As part of the Gentiles’ business arrangement, son Adam owns the club itself, and Adam’s mother (and Dominic’s ex-wife), Michelle Gentile, manages the books. The Gentiles are a colorful lot already and would make good TV even if just tailed by a video crew for a month. When you mix in the salty setting of Las Vegas’ only all-nude club that operates under a full liquor license (Palomino, which opened in 1969, holds a license that was grandfathered with North Las Vegas and expires in 2019) and the club’s rich history, it was only a matter of time before someone with an eye for reality-based TV would show up on the scene. It turned out to be Leslie Greif of Boutique TV, the executive producer of “Gene Simmons Family Jewels” for A&E. The Simmons show aired footage from the Palomino last year, and Greif saw an opportunity to turn the club into a set for an unscripted, adult-themed series, a visit to a strip joint as if produced by Larry David. It would never work on A&E, as every scene would likely be indecipherable for all the pixilation. Instead, in all its boobs and bluster, “King of Clubs” will begin airing its 12 half-hour episodes on Playboy TV in October.
What to expect? Last night, the crew was canvassing the club to record a contest in which the bodies of a dozen women were painted by Las Vegas artist A.D. Cook, who has a rife-with-nudes gallery at the Southern Nevada Center for the Arts at Neonopolis. The dozen paint-enhanced women took to the stage, and a winner was determined via a scientific polling of the crowd, which shouted gutturally at their favorite figure.
“We want it to be sexy, but smart,” said Greif, who managed to stay remarkably focused during our conversation at the bar, even as a totally nude woman painted as a slot machine with three 7s across her tummy stood next to us. I pulled her arm, and she performed quite a convincing impression of a jackpot.
“This show has to be funny, but not in a sitcom way. We come in and capture the characters, the scene, the club, which has a lot of history, obviously,” Greif said. “I don’t have a background in this sort of entertainment, which is good, I think. I come in with my own ideas of what works and apply them to this material.
“I’ll tell you, we’ve been to all the clubs in town, and this is the only one where you can just hang out.”
That’s been known to happen at the Palomino, yes.
The show, in its second week of taping, should bring business to a business desperate for such. At its peak, the Palomino pulled $13 million a year in gross revenues. When the Gentles took over, that number was down to $1 million, and the business was sagging like a dancer far past her prime. As Dominic noted, the Palomino is the only strip club in Las Vegas doing better business today than two years ago, “But that’s mostly because it was doing so lousy before.”

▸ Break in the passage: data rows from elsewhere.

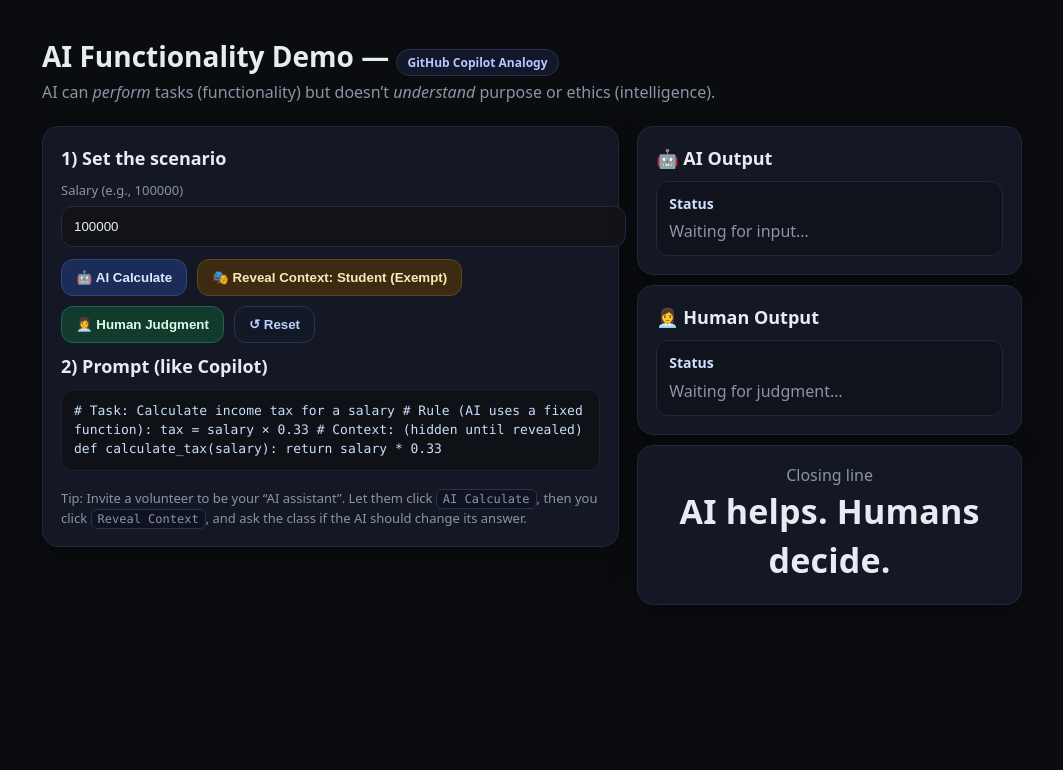
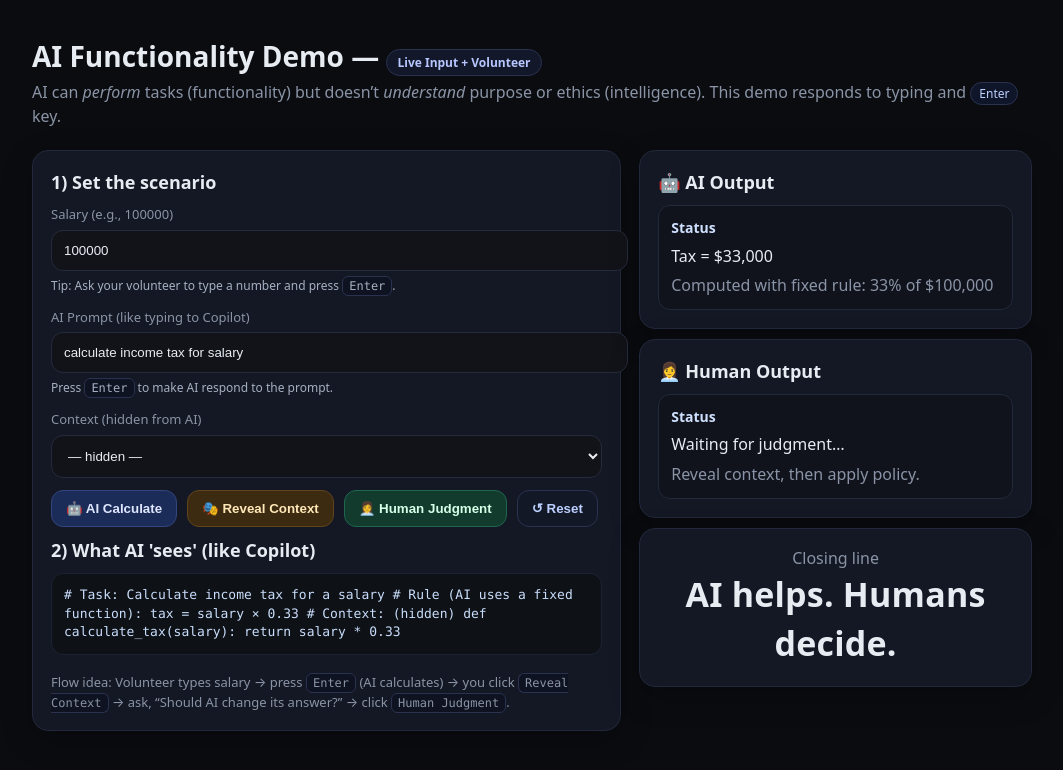
Before and after one commit to suzzyzhang58-eng/702-Presentation, a plain HTML site: page index.html in a window 1280 px wide. Both pictures are taken after a click on the button "🤖 AI Calculate". Shown: the whole page, without its empty margins (108-1171 px from the left). Drawn offline with Linux system fonts and the light colour scheme.

Commit message:
Refactor index.html for improved interactivity
Updated title and improved input handling for salary and prompt interactions. Enhanced user experience with hints and context reveal functionality.

```diff
--- a/index.html
+++ b/index.html
@@ -3,19 +3,19 @@
 <head>
 <meta charset="utf-8" />
 <meta name="viewport" content="width=device-width,initial-scale=1" />
-<title>AI Functionality Demo — GitHub Copilot Example</title>
+<title>AI Functionality Demo — Live Input (GitHub Copilot Analogy)</title>
 <style>
   :root { --bg:#0b0c10; --panel:#121318; --muted:#8a94a6; --text:#e7ecf3; --brand:#7aa2ff; --ok:#71f0b6; --warn:#ffcc66; --bad:#ff7a90; --code:#0e1116; --card:#141824; }
   html,body { margin:0; height:100%; background:var(--bg); color:var(--text); font:16px/1.45 system-ui,-apple-system,Segoe UI,Roboto,Helvetica,Arial; }
-  .wrap { max-width:980px; margin:0 auto; padding:28px 16px 40px; }
+  .wrap { max-width:1000px; margin:0 auto; padding:28px 16px 40px; }
   h1 { font-size:28px; margin:8px 0 4px; }
   .sub { color:var(--muted); margin-bottom:22px; }
   .grid { display:grid; grid-template-columns: 1.2fr 0.8fr; gap:18px; align-items:start; }
   .card { background:var(--card); border:1px solid #22283b; border-radius:16px; padding:18px; box-shadow:0 10px 30px rgba(0,0,0,.25); }
   .card h2 { margin:0 0 10px; font-size:18px; }
   label { display:block; font-size:13px; color:var(--muted); margin-bottom:6px; }
-  input[type="number"] { width:100%; padding:12px 12px; border-radius:12px; background:var(--panel); color:var(--text); border:1px solid #242b3d; outline:none; }
-  input[type="number"]:focus { border-color:var(--brand); box-shadow:0 0 0 3px rgba(122,162,255,.15); }
+  input[type="number"], input[type="text"], select { width:100%; padding:12px 12px; border-radius:12px; background:var(--panel); color:var(--text); border:1px solid #242b3d; outline:none; }
+  input[type="number"]:focus, input[type="text"]:focus, select:focus { border-color:var(--brand); box-shadow:0 0 0 3px rgba(122,162,255,.15); }
   .row { display:flex; gap:10px; flex-wrap:wrap; margin-top:12px; }
   button { cursor:pointer; border:1px solid #2a3250; background:#172036; color:#dfe7ff; padding:10px 14px; border-radius:12px; transition:.15s transform ease, .15s background ease, .15s border-color ease; font-weight:600; }
   button:hover { transform:translateY(-1px); border-color:#3a4580; }
@@ -34,39 +34,54 @@
   .stack { display:flex; flex-direction:column; gap:10px; }
   .footer { margin-top:18px; color:var(--muted); font-size:13px; }
   .kbd { font-family:ui-monospace,SFMono-Regular,Consolas,Menlo,monospace; background:#0f1220; border:1px solid #2a3250; padding:2px 6px; border-radius:6px; font-size:12px; }
+  .hint { font-size:12px; color:#a6b0c2; margin-top:6px; }
+  .badge { display:inline-block; padding:2px 8px; border-radius:999px; font-size:12px; border:1px solid #2a3250; background:#10162a; color:#bcd0ff; }
 </style>
 </head>
 <body>
   <div class="wrap">
-    <h1>AI Functionality Demo — <span class="pill">GitHub Copilot Analogy</span></h1>
-    <div class="sub">AI can <em>perform</em> tasks (functionality) but doesn’t <em>understand</em> purpose or ethics (intelligence).</div>
+    <h1>AI Functionality Demo — <span class="pill">Live Input + Volunteer</span></h1>
+    <div class="sub">AI can <em>perform</em> tasks (functionality) but doesn’t <em>understand</em> purpose or ethics (intelligence). This demo responds to typing and <span class="badge">Enter</span> key.</div>
 
     <div class="grid">
       <!-- Left: Controls + Prompt-as-code -->
       <div class="card">
         <h2>1) Set the scenario</h2>
         <label for="salary">Salary (e.g., 100000)</label>
-        <input id="salary" type="number" min="0" step="100" value="100000" />
+        <input id="salary" type="number" min="0" step="100" value="100000" placeholder="Enter salary and press Enter…" />
+        <div class="hint">Tip: Ask your volunteer to type a number and press <span class="kbd">Enter</span>.</div>
+
+        <label for="promptInput" style="margin-top:12px;">AI Prompt (like typing to Copilot)</label>
+        <input id="promptInput" type="text" placeholder="e.g., calculate income tax for salary" value="calculate income tax for salary" />
+        <div class="hint">Press <span class="kbd">Enter</span> to make AI respond to the prompt.</div>
+
+        <label for="context" style="margin-top:12px;">Context (hidden from AI)</label>
+        <select id="context">
+          <option value="none" selected>— hidden —</option>
+          <option value="student">Student (exempt)</option>
+          <option value="senior">Senior (10% rebate)</option>
+          <option value="nonresident">Non-resident (flat 15%)</option>
+        </select>
 
         <div class="row">
           <button class="btn-primary" id="btn-ai">🤖 AI Calculate</button>
-          <button class="btn-warn" id="btn-context">🎭 Reveal Context: Student (Exempt)</button>
+          <button class="btn-warn" id="btn-reveal">🎭 Reveal Context</button>
           <button class="btn-ok" id="btn-human">👩‍💼 Human Judgment</button>
           <button class="btn-ghost" id="btn-reset">↺ Reset</button>
         </div>
 
         <div style="height:10px"></div>
 
-        <h2>2) Prompt (like Copilot)</h2>
-        <div class="code" id="prompt">
+        <h2>2) What AI 'sees' (like Copilot)</h2>
+        <div class="code" id="promptView">
 # Task: Calculate income tax for a salary
 # Rule (AI uses a fixed function): tax = salary × 0.33
-# Context: (hidden until revealed)
+# Context: (hidden)
 def calculate_tax(salary):
     return salary * 0.33
         </div>
 
-        <div class="footer">Tip: Invite a volunteer to be your “AI assistant”. Let them click <span class="kbd">AI Calculate</span>, then you click <span class="kbd">Reveal Context</span>, and ask the class if the AI should change its answer.</div>
+        <div class="footer">Flow idea: Volunteer types salary → press <span class="kbd">Enter</span> (AI calculates) → you click <span class="kbd">Reveal Context</span> → ask, “Should AI change its answer?” → click <span class="kbd">Human Judgment</span>.</div>
       </div>
 
       <!-- Right: Outputs -->
@@ -99,45 +114,135 @@ def calculate_tax(salary):
 (function(){
   const $ = (id)=>document.getElementById(id);
   const salaryEl = $('salary');
+  const promptInput = $('promptInput');
+  const contextEl = $('context');
   const aiOut = $('ai-out');
   const humanOut = $('human-out');
-  const prompt = $('prompt');
+  const promptView = $('promptView');
 
   let contextRevealed = false;
 
-  function fmt(n){
-    return Number(n).toLocaleString(undefined,{maximumFractionDigits:0});
+  function fmtMoney(n, decimals=0){
+    const num = Number(n||0);
+    return num.toLocaleString(undefined,{minimumFractionDigits:decimals, maximumFractionDigits:decimals});
   }
 
-  function setAI(status, detail, tone=''){
-    aiOut.innerHTML = `
-      <h3>Status</h3>
-      <div>${status}</div>
-      ${detail ? `<div class="muted" style="margin-top:6px">${detail}</div>`:''}
-      ${tone ? `<div class="muted" style="margin-top:6px"><em>${tone}</em></div>`:''}
-    `;
-  }
-  function setHuman(status, detail){
-    humanOut.innerHTML = `
-      <h3>Status</h3>
-      <div>${status}</div>
-      ${detail ? `<div class="muted" style="margin-top:6px">${detail}</div>`:''}
-    `;
-  }
-
-  function reset(){
-    contextRevealed = false;
-    salaryEl.value = 100000;
-    setAI('Waiting for input…','Click “AI Calculate” to perform the function.');
-    setHuman('Waiting for judgment…','Reveal context, then apply policy.');
-    prompt.textContent =
+  function updatePromptView(){
+    const ctx = contextRevealed ? contextEl.value : 'hidden';
+    const ctxText =
+      ctx === 'hidden' ? '(hidden)' :
+      ctx === 'student' ? 'Student (exempt)' :
+      ctx === 'senior' ? 'Senior (10% rebate)' :
+      ctx === 'nonresident' ? 'Non-resident (flat 15%)' : '(hidden)';
+    promptView.textContent =
 `# Task: Calculate income tax for a salary
 # Rule (AI uses a fixed function): tax = salary × 0.33
-# Context: (hidden until revealed)
+# Context: ${ctxText}
 def calculate_tax(salary):
     return salary * 0.33`;
   }
 
-  $('btn-ai').addEventListener('click', ()=>{
+  function setAI(primary, secondary, note){
+    aiOut.innerHTML = `
+      <h3>Status</h3>
+      <div>${primary}</div>
+      ${secondary?'<div class="muted" style="margin-top:6px">'+secondary+'</div>':''}
+      ${note?'<div class="muted" style="margin-top:6px"><em>'+note+'</em></div>':''}
+    `;
+  }
+  function setHuman(primary, secondary){
+    humanOut.innerHTML = `
+      <h3>Status</h3>
+      <div>${primary}</div>
+      ${secondary?'<div class="muted" style="margin-top:6px">'+secondary+'</div>':''}
+    `;
+  }
+
+  function aiCalculate(){
     const s = Number(salaryEl.value||0);
-    con
+    if (!s || s<0) {
+      setAI('Invalid input.','Please type a positive salary and press Enter.');
+      return;
+    }
+    // AI fixed rule: 33%, always ignores context
+    const tax = s * 0.33;
+    setAI(`Tax = $${fmtMoney(tax)}`, `Computed with fixed rule: 33% of $${fmtMoney(s)}`, contextRevealed ? 'Context ignored.' : '');
+  }
+
+  function humanJudge(){
+    const s = Number(salaryEl.value||0);
+    if (!contextRevealed) {
+      setHuman('Insufficient context.','Humans ask: Who is the taxpayer? Any exemptions? What’s the policy?');
+      return;
+    }
+    if (!s || s<0) {
+      setHuman('Invalid salary.','Please enter a positive number.');
+      return;
+    }
+    const ctx = contextEl.value;
+    let result = 0;
+    let reason = '';
+    if (ctx === 'student') {
+      result = 0;
+      reason = 'Student exemption policy applied.';
+    } else if (ctx === 'senior') {
+      // senior: 10% rebate on tax
+      const base = s * 0.33;
+      result = base * 0.90;
+      reason = 'Senior rebate: 10% of tax reduced.';
+    } else if (ctx === 'nonresident') {
+      result = s * 0.15;
+      reason = 'Non-resident flat tax at 15%.';
+    } else {
+      result = s * 0.33;
+      reason = 'No special context; default rule applies.';
+    }
+    setHuman(`Tax = $${fmtMoney(result)}`, `Reason: ${reason}`);
+  }
+
+  function resetAll(){
+    contextRevealed = false;
+    salaryEl.value = 100000;
+    promptInput.value = 'calculate income tax for salary';
+    contextEl.value = 'none';
+    setAI('Waiting for input…','Ask your volunteer to type a salary and press Enter.');
+    setHuman('Waiting for judgment…','Reveal context, then apply policy.');
+    updatePromptView();
+  }
+
+  // Event listeners
+  $('btn-ai').addEventListener('click', aiCalculate);
+  $('btn-human').addEventListener('click', humanJudge);
+  $('btn-reset').addEventListener('click', resetAll);
+  $('btn-reveal').addEventListener('click', ()=>{
+    contextRevealed = true;
+    updatePromptView();
+    // If AI already calculated, note that it won't self-correct
+    if (aiOut.textContent.includes('Tax =')) {
+      setAI(aiOut.querySelector('div:nth-child(2)').textContent, 'Context revealed. AI output unchanged.', 'AI performs function; it does not interpret purpose.');
+    }
+  });
+
+  // Live interactions
+  salaryEl.addEventListener('keydown', (e)=>{
+    if (e.key === 'Enter') aiCalculate();
+  });
+  promptInput.addEventListener('keydown', (e)=>{
+    if (e.key === 'Enter') {
+      // Only react to prompts that include 'tax' to mimic Copilot
+      const q = (promptInput.value||'').toLowerCase();
+      if (q.includes('tax')) aiCalculate();
+      else setAI('No action.','AI only responds to tax-related prompts in this demo.');
+    }
+  });
+  salaryEl.addEventListener('input', ()=>{
+    // If AI has already run once, let changes re-run to feel "live"
+    if (aiOut.textContent.includes('Tax =')) aiCalculate();
+  });
+
+  // Init
+  resetAll();
+})();
+</script>
+</body>
+</html>
```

It helps that Adam Gentile, producer of “Men the Show” and, later, Club Seven, renovated and de-trashified the club to make it more appealing to a slightly higher-end clientele. Attorneys, for example. The Palomino will continue to cater to a local crowd – it sits three miles north of downtown – though the series should serve as a 12-segment, national ad campaign. A promotional push by Playboy put last night’s bar take on a pace to become the largest since Adam started managing the club.

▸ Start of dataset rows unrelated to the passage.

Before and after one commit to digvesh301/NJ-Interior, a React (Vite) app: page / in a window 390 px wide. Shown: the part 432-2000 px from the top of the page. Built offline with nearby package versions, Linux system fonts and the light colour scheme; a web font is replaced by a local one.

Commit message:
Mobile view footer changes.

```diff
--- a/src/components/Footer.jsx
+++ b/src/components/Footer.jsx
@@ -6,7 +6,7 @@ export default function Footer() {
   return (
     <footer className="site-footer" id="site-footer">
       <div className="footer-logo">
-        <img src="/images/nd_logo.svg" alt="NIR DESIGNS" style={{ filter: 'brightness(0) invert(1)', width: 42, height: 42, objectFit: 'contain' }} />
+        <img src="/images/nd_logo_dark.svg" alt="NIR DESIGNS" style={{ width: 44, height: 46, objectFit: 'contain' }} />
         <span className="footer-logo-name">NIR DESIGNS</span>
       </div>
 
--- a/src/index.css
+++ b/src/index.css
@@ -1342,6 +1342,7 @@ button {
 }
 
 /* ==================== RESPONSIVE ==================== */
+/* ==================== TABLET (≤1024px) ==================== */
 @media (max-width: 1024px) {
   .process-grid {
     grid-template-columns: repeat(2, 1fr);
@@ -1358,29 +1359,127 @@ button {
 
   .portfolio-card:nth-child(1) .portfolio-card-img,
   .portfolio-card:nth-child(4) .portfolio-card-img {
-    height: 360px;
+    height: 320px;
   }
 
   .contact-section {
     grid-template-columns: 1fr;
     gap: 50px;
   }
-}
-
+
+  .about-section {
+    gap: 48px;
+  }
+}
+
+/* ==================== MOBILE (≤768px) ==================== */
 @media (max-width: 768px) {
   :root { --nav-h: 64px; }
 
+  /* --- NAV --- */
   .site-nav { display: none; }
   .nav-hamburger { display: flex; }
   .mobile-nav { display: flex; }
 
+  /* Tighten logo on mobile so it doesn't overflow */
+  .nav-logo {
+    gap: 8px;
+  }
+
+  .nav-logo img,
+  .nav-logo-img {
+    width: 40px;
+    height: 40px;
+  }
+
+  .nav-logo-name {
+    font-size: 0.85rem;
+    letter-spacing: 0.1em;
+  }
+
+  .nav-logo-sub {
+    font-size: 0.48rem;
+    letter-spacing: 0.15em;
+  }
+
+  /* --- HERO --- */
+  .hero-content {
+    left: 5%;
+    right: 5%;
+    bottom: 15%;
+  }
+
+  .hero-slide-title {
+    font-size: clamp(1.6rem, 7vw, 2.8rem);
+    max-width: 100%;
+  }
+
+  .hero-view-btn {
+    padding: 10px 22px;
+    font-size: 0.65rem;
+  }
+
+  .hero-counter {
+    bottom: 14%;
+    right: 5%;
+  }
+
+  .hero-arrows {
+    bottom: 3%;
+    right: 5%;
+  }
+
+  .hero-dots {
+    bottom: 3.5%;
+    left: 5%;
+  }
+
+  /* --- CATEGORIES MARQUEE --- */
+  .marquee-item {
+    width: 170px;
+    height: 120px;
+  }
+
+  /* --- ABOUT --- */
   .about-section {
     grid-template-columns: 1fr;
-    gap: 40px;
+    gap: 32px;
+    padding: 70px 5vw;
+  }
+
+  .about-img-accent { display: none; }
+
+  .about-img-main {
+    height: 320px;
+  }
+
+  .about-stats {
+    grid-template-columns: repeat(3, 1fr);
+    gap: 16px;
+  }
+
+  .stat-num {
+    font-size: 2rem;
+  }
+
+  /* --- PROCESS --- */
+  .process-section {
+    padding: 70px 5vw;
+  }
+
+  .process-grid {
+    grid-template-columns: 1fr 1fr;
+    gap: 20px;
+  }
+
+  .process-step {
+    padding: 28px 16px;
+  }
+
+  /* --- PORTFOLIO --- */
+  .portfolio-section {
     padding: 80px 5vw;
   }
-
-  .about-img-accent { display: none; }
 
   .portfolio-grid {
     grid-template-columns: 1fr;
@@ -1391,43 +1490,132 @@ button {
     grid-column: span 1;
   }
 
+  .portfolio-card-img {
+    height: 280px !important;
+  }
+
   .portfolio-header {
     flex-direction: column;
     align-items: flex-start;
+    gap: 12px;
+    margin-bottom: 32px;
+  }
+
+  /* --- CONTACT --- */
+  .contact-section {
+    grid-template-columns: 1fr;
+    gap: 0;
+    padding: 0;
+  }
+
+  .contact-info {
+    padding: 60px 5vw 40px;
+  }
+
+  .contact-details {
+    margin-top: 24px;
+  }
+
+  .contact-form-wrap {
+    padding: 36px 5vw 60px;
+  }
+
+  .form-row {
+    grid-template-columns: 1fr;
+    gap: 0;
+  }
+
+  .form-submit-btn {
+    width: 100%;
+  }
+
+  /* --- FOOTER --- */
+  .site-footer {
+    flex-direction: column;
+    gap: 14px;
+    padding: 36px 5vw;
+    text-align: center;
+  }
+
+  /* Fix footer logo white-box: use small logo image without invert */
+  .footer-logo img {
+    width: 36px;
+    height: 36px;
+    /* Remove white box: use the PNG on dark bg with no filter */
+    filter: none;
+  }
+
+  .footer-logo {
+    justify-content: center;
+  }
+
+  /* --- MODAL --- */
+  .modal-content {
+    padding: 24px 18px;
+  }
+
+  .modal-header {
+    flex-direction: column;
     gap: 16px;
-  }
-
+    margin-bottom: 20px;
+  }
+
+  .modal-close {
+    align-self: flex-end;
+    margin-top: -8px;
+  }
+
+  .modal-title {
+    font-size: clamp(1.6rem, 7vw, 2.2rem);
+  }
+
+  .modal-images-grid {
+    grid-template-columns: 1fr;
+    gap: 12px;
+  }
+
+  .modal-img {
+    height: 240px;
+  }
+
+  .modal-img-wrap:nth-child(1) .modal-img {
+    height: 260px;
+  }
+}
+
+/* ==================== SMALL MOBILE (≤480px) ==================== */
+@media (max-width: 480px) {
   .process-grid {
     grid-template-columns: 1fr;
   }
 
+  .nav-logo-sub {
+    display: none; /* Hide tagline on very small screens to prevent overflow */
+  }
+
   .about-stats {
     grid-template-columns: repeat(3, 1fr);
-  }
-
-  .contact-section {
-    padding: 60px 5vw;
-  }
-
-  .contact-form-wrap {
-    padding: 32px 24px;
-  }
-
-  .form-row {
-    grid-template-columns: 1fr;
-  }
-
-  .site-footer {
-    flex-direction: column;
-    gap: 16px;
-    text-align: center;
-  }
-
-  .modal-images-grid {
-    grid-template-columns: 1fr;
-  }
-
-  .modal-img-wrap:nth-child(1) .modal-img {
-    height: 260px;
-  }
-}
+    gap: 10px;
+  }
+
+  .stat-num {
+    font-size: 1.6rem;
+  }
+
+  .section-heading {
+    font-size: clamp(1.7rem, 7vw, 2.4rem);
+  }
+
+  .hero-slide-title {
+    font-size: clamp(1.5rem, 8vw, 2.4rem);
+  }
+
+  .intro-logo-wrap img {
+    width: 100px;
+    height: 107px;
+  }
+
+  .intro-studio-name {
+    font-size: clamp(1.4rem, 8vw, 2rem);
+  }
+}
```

Figure that all the Gentiles will be featured extensively in the Playboy TV show. “I’m in it a lot, yeah, but I’m never out here,” Dominic said. “I leave the business to Adam.” But last night, the father looked every bit the star of the show.